Apollo 11 was an American Apollo Program spacecraft that was in service with NASA in the mid-20th century. This craft carried three astronauts to the moon. Apollo 11 was launched atop a Saturn V rocket from Cape Kennedy. The original launch time was set for 6 am Eastern Standard Time. (TOS: "Tomorrow is Yesterday")
The Apollo 11 lunar landing was shown on TV, a broadcast that the "whole world" had watched. Shannon O'Donnel was eleven years old at the time, and later recalled watching the landing on TV, and would also have dreams recalling Armstrong's famous words: "That's one small step for [a] man, one giant leap for mankind." In 2000, O'Donnell shared her moon landing experience with Jason Janeway, who himself had seen it once in science class. (VOY: "11:59")
When James T. Kirk argued in favor of having Sargon and his companions take over the bodies of the crew, in 2268, and emphasized the benefits that it might possibly have on mankind, he explained, "they used to say if man could fly, he'd have wings. But he did fly. He discovered he had to. Do you wish that the first Apollo mission hadn't reached the moon or that we hadn't gone on to Mars or the nearest star?" (TOS: "Return to Tomorrow")
A certificate was awarded to Cadet Harry Kim in 2369 while he was still at Starfleet Academy, related to the Apollo 11 quadricentennial. When temporarily given command of Medical Transport 136 (aka Nightingale) he felt this award was important enough to be one of the few things he brought along for his ready room, including his saxophone and his Academy diploma. (VOY: "Nightingale")
Background information Edit
The three launch components of this mission were the command/service module Columbia (NSSDC ID: 1969-059a), the third stage of the Saturn V rocket (NSSDC ID: 1969-059b), and the lunar module Eagle (NSSDC ID: 1969-059c). The command/service module's name Columbia was later reused for a space shuttle and several civilian and Starfleet starships in the Federation.
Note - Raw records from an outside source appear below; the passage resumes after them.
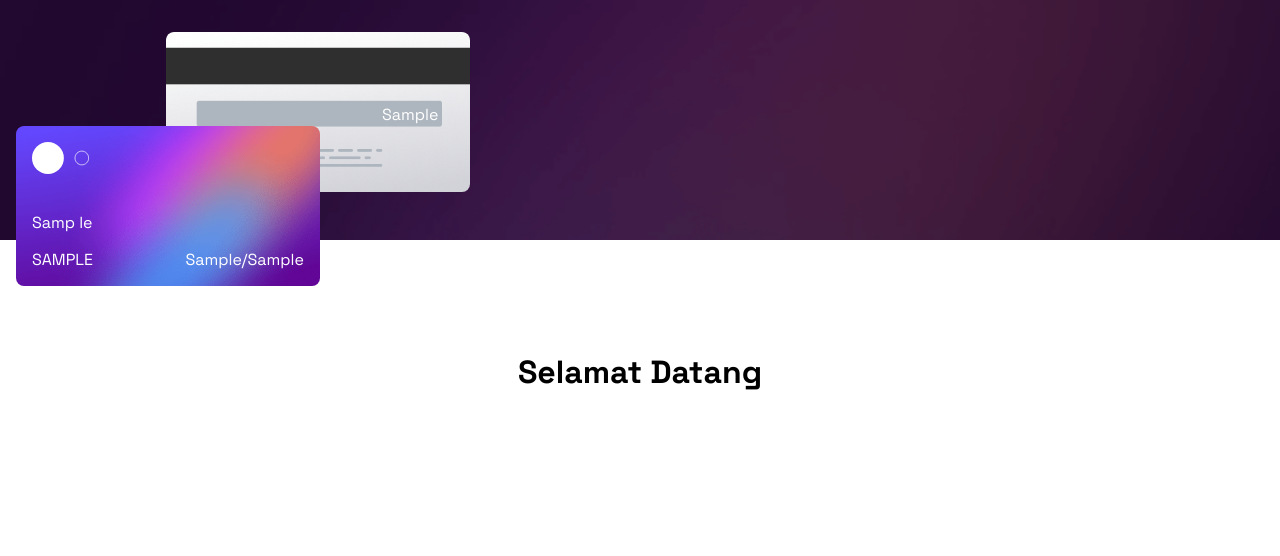
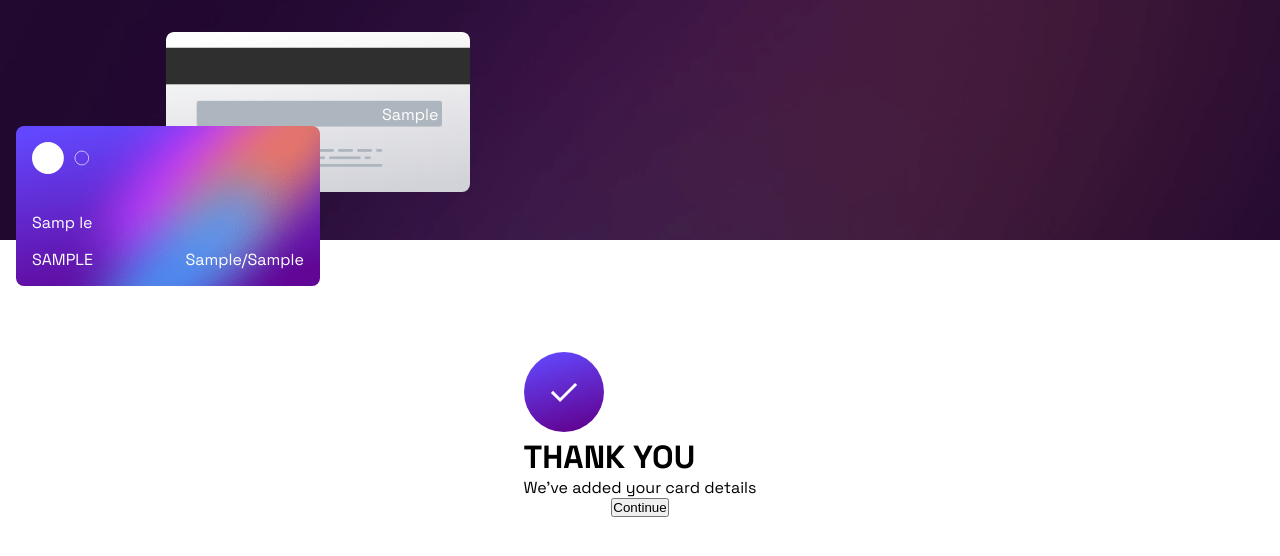
Before and after one commit to Nuuriii/interactive-card, a React (Vite) app: page / in a window 1280 px wide. Both pictures are taken after typing "Sample", "Sample", "Sample", "Sample", "Sample" into the empty fields and a click on the button "Confirm". Shown: the top 556 px of the page. Built offline with nearby package versions, Linux system fonts and the light colour scheme.

Commit message:
feat: styling success message component

```diff
--- a/src/components/successMessage/Success.style.ts
+++ b/src/components/successMessage/Success.style.ts
@@ -4,4 +4,12 @@ export const Wrapper = styled.div`
   display: flex;
   margin-top: 7rem;
   flex-direction: column;
+  align-items: center;
 `;
+
+export const Message = styled.div`
+  display: flex;
+  flex-direction: column;
+`;
+
+export const Title = styled.h1``;
--- a/src/components/successMessage/Success.tsx
+++ b/src/components/successMessage/Success.tsx
@@ -1,9 +1,15 @@
 import { Wrapper } from './Success.style';
+import CompleteIcon from '../../assets/icon-complete.svg';
 
 export const Success = () => {
   return (
     <Wrapper>
-      <h1>Selamat Datang</h1>
+      <div>
+        <img src={CompleteIcon} alt='' />
+        <h1>THANK YOU</h1>
+        <p>We've added your card details</p>
+      </div>
+      <button>Continue</button>
     </Wrapper>
   );
 };
```
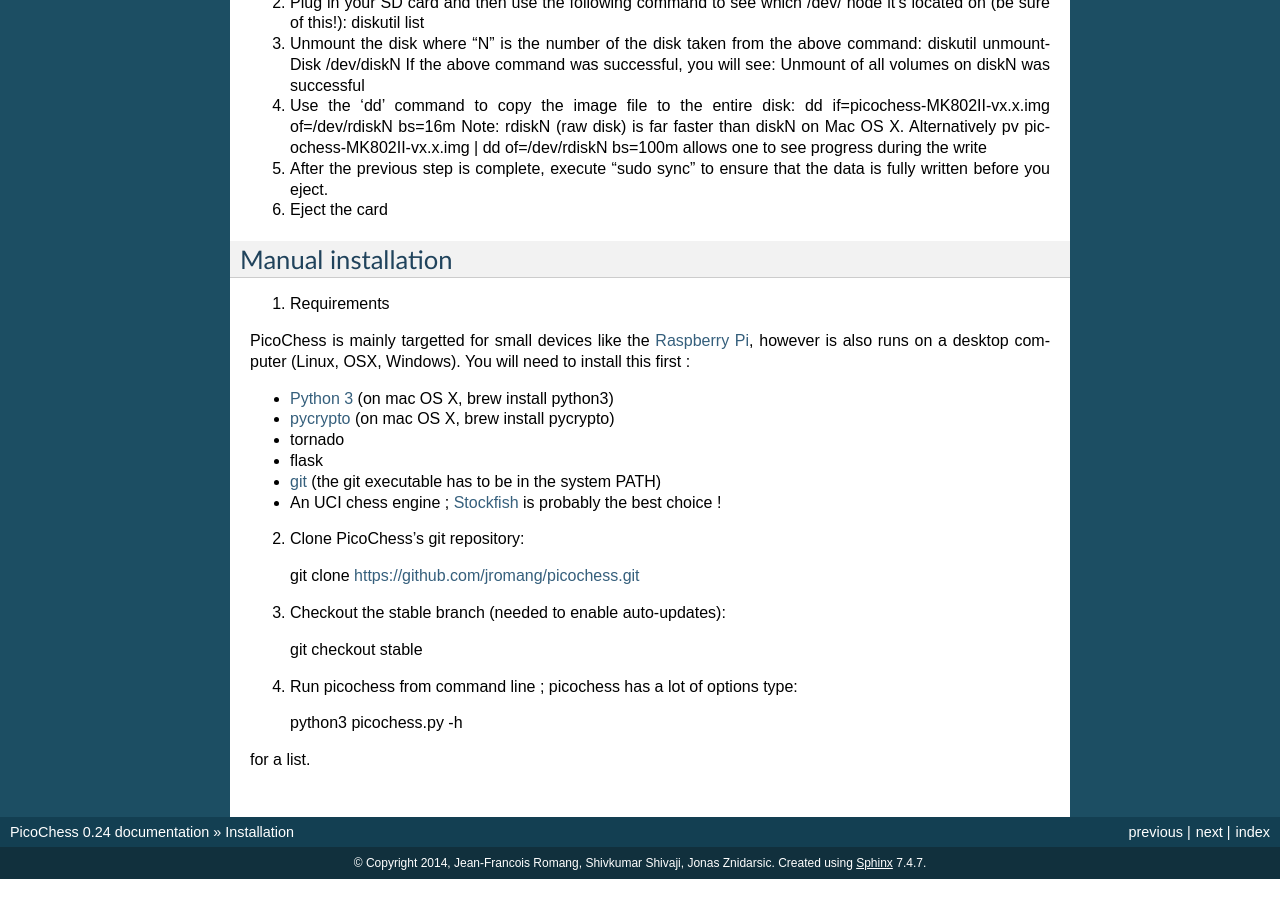
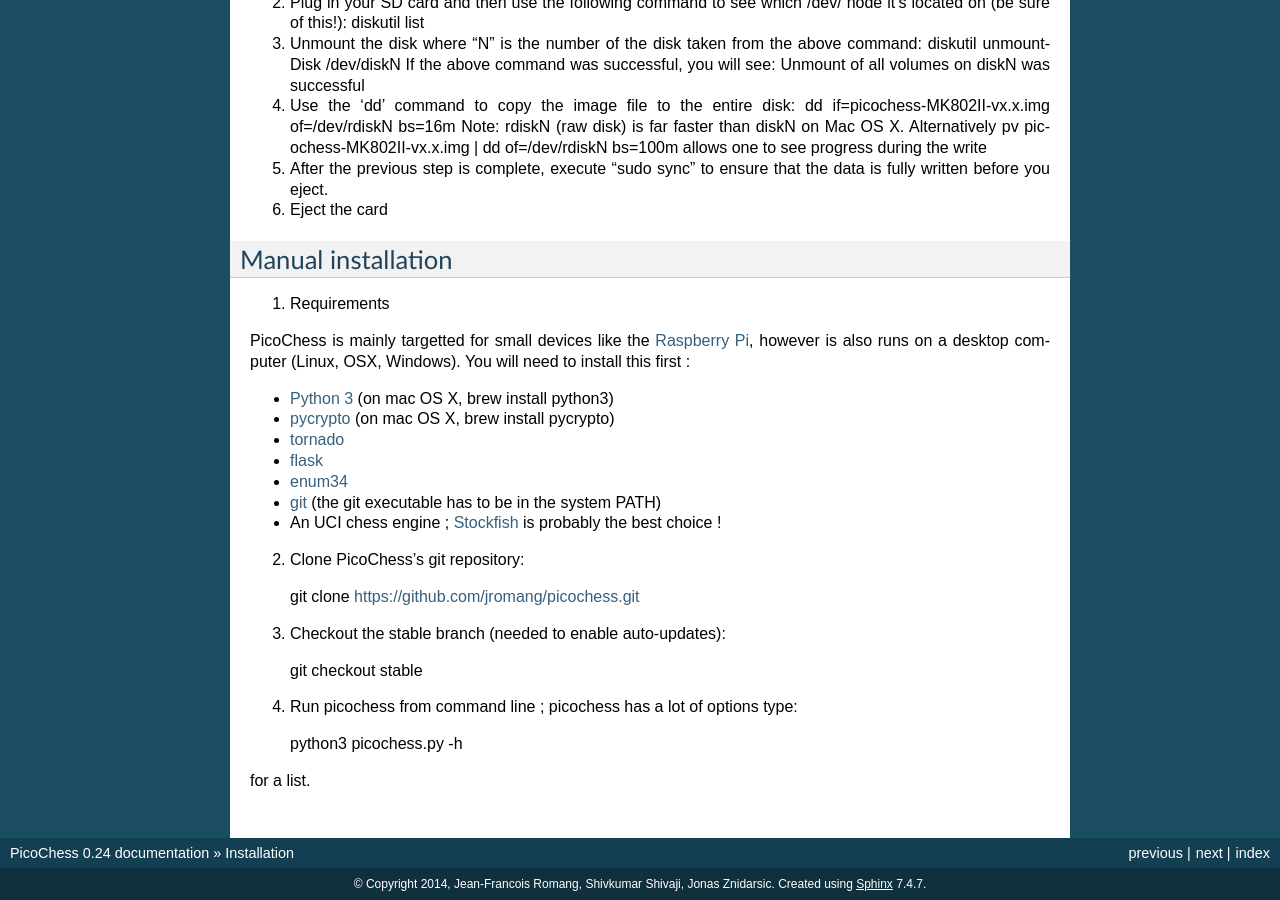
Before and after one commit to jromang/picochess, a Sphinx documentation site: the page built from docs/installation.rst, in a window 1280 px wide and 900 px high, scrolled down 1073 px. Built offline with Sphinx 7.4.7, drawn with Linux system fonts in a browser that asks for light colours; before the commit the page ends 1952 px from its top, so only the background shows below that.

Commit message:
Update installation.rst

```diff
--- a/docs/installation.rst
+++ b/docs/installation.rst
@@ -83,9 +83,11 @@
 
 * `pycrypto <https://pypi.python.org/pypi/pycrypto>`_ (on mac OS X, brew install pycrypto)
 
-* tornado
+* `tornado <http://www.tornadoweb.org>`_
 
-* flask
+* `flask <https://github.com/mitsuhiko/flask>`_
+
+* `enum34 <https://pypi.python.org/pypi/enum34>`_
 
 * `git <http://git-scm.com/>`_ (the git executable has to be in the system PATH)
 
```
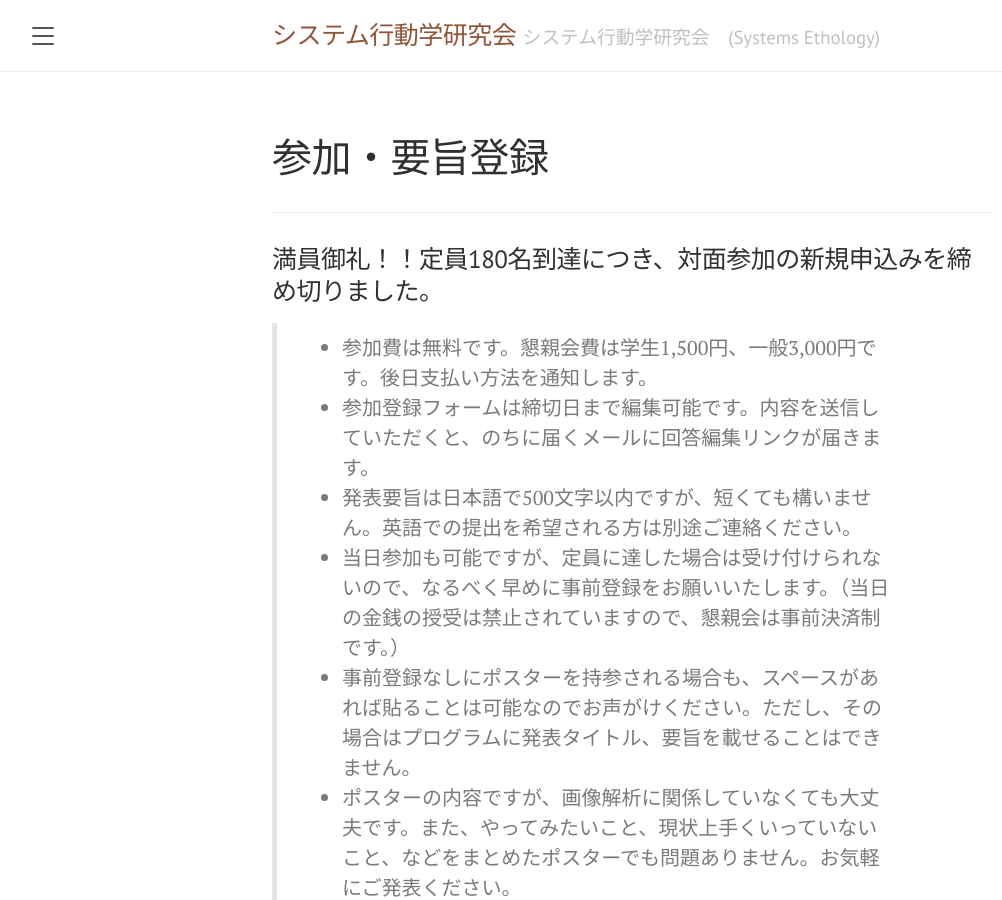
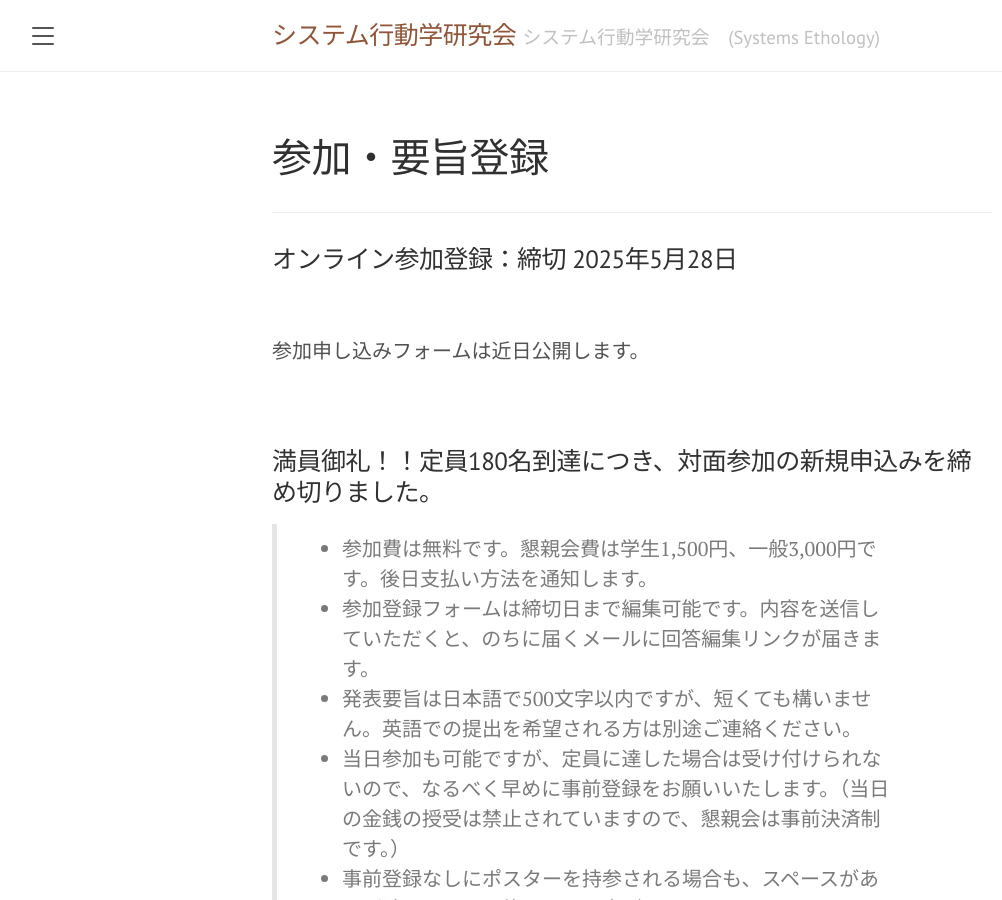
Before and after one commit to SystemsEthology/website, a Jekyll site: the page built from event_01/conference01_join.md, in a window 1280 px wide and 900 px high. Shown: the whole window, without its empty margins (8-1010 px from the left). Built offline with Jekyll 4.4.1, drawn with Linux system fonts in a browser that asks for light colours.

Commit message:
Update conference01_join.md

```diff
--- a/event_01/conference01_join.md
+++ b/event_01/conference01_join.md
@@ -4,6 +4,14 @@ title: 参加・要旨登録
 order: 5
 ---
 ***
+
+### オンライン参加登録：締切 2025年5月28日
+
+<br>
+
+参加申し込みフォームは近日公開します。
+
+<br>
 
 ### 満員御礼！！定員180名到達につき、対面参加の新規申込みを締め切りました。
 
```
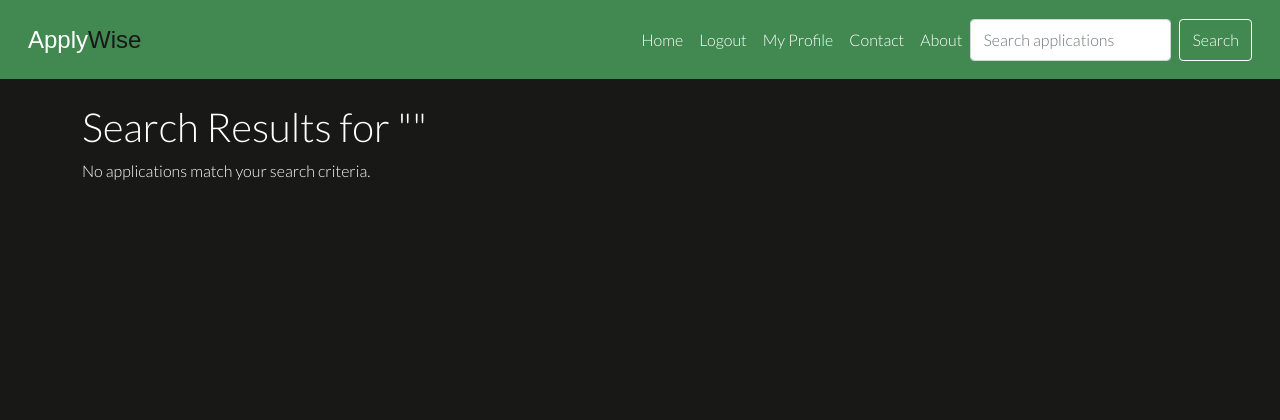
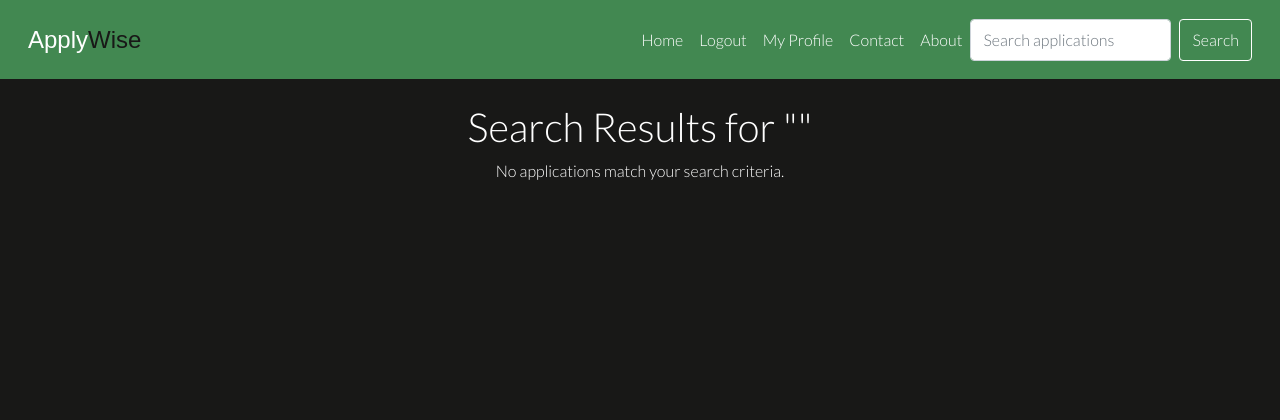
Before and after one commit to ci-mustafa/applywise, a Django app: page /search/ in a window 1280 px wide. Shown: the top 420 px of the page. Run offline with Django 5.2, Linux system fonts and the light colour scheme; the visitor is signed in with stand-in values (Sample User, id 1); data that the repository does not hold is empty; some web fonts are replaced.

Commit message:
feat: apply grid system of bootstap to filter and search pages

```diff
--- a/applyhub/templates/filter.html
+++ b/applyhub/templates/filter.html
@@ -3,8 +3,10 @@
 
 {% block content %}
 <div class="container filter-container">
-    <h1>Showing {{ status }} Applications</h1>
+    <h1 class="text-center">Showing {{ status }} Applications</h1> <!-- Centered Title -->
     {% if apps %}
+    <div class="row justify-content-center"> <!-- Center the row -->
+        <div class="col-md-8"> <!-- Control the width of the column -->
             <ul class="list-group">
                 {% for app in apps %}
                 <li class="list-group-item">
@@ -18,6 +20,8 @@
                 {% endif %}
                 {% endfor %}
             </ul>
+        </div>
+    </div>
     {% endif %}
 </div>
 <br>
--- a/applyhub/templates/search.html
+++ b/applyhub/templates/search.html
@@ -2,9 +2,11 @@
 
 {% block content %}
 <div class="container search-container">
-    <h1>Search Results for "{{ query }}"</h1>
+    <h1 class="text-center">Search Results for "{{ query }}"</h1> <!-- Centered Title -->
 
     {% if applications %}
+    <div class="row justify-content-center"> <!-- Center the row -->
+        <div class="col-md-8"> <!-- Control the width of the column -->
             <ul class="list-group">
                 {% for application in applications %}
                 <li class="list-group-item">
@@ -18,8 +20,10 @@
                 {% endif %}
                 {% endfor %}
             </ul>
+        </div>
+    </div>
     {% else %}
-    <p>No applications match your search criteria.</p>
+    <p class="text-center">No applications match your search criteria.</p> <!-- Centered message -->
     {% endif %}
 </div>
 <br>
```
Lines whose indentation alone changed are shown as unchanged.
These include the Columbia NX-02, SS Columbia, and the USS Columbia. Likewise, the Federation starship USS Eagle was named in honor of the lunar module Eagle.